With independence had come the consciousness of a great destiny. The collective spirit aroused by the war, though clouded by conflicting local difficulties, was intense, and the principal interest of the newspapers was to create a nation out of the loose confederation. Business and commerce were their next care; but in an effort to be all things to all men, the small page included a little of whatever might “interest, instruct, or amuse.” Political intelligence occupied first place; news, in the modern sense, was subordinated. A new idea, quite as much as a fire, a murder, or a prodigy, was a matter of news moment. There were always a few items of local interest, usually placed with paragraphs of editorial miscellany. Correspondents, in return for the paper, sent items; private letters, often no doubt written with a view to such use, were a fruitful source of news; but the chief resource was the newspapers which every office received as exchanges, carried in the post free of charge, and the newspapers from abroad.   7

CONTENTS · VOLUME CONTENTS · INDEX OF ALL CHAPTERS · BIBLIOGRAPHIC RECORD
  The Pennsylvania Packet—the first daily Newspaper The Farmers’ Museum  
 
Loading
Click here to shop the Bartleby Bookstore.

Shakespeare · Bible · Strunk · Anatomy · Nonfiction · Quotations · Reference · Fiction · Poetry

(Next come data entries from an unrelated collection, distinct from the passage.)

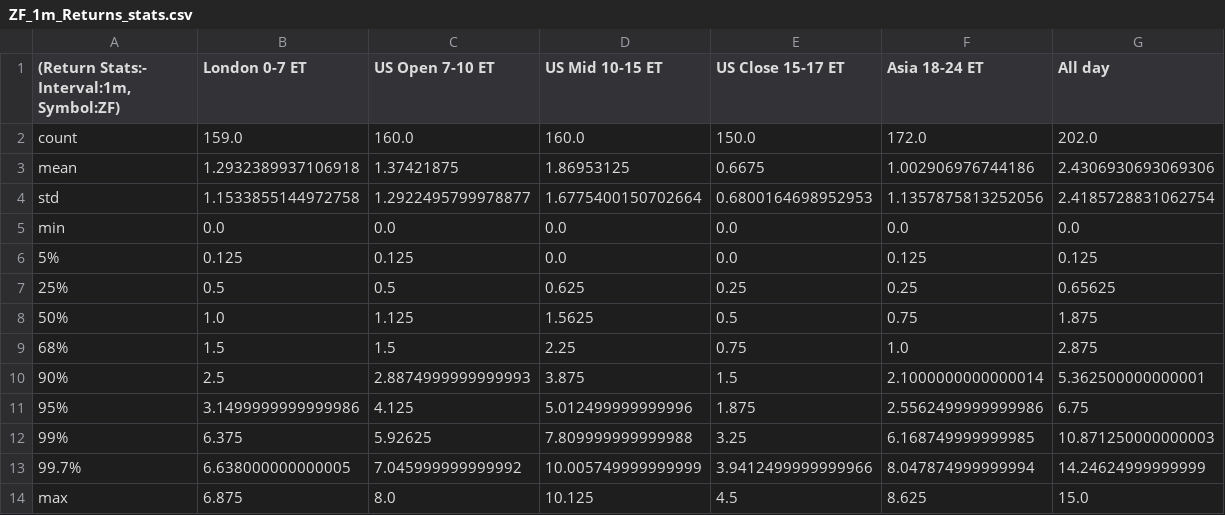
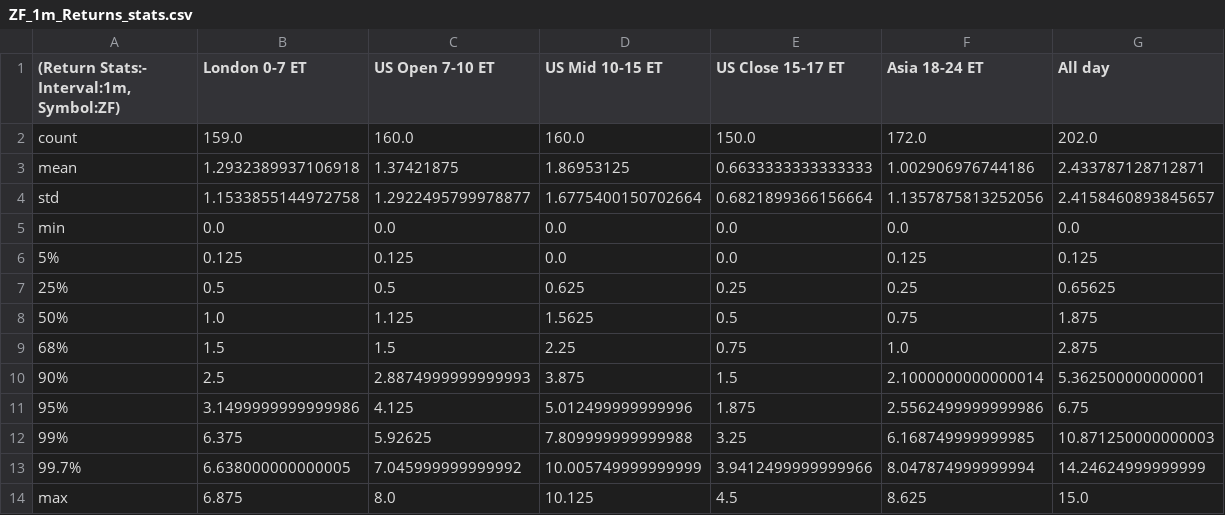
Before and after one commit to MinnieWang1213/DistroDashboard, a CSV file: Intraday_data_files_stats_and_plots_folder/ZF_1m_Returns_stats.csv, drawn as a sheet.

Commit message:
Add new stats/plots folders and files created by Python script

```diff
--- a/Intraday_data_files_stats_and_plots_folder/ZF_1m_Returns_stats.csv
+++ b/Intraday_data_files_stats_and_plots_folder/ZF_1m_Returns_stats.csv
@@ -2,4 +2,4 @@
 count,159.0,160.0,160.0,150.0,172.0,202.0
-mean,1.2932389937106918,1.37421875,1.86953125,0.6675,1.002906976744186,2.4306930693069306
-std,1.1533855144972758,1.2922495799978877,1.6775400150702664,0.6800164698952953,1.1357875813252056,2.4185728831062754
+mean,1.2932389937106918,1.37421875,1.86953125,0.6633333333333333,1.002906976744186,2.433787128712871
+std,1.1533855144972758,1.2922495799978877,1.6775400150702664,0.6821899366156664,1.1357875813252056,2.4158460893845657
 min,0.0,0.0,0.0,0.0,0.0,0.0
```
Also changed, not shown: 17 other files.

© 1993–2014 Bartleby.com · [Top 150] · Subjects · Titles · Authors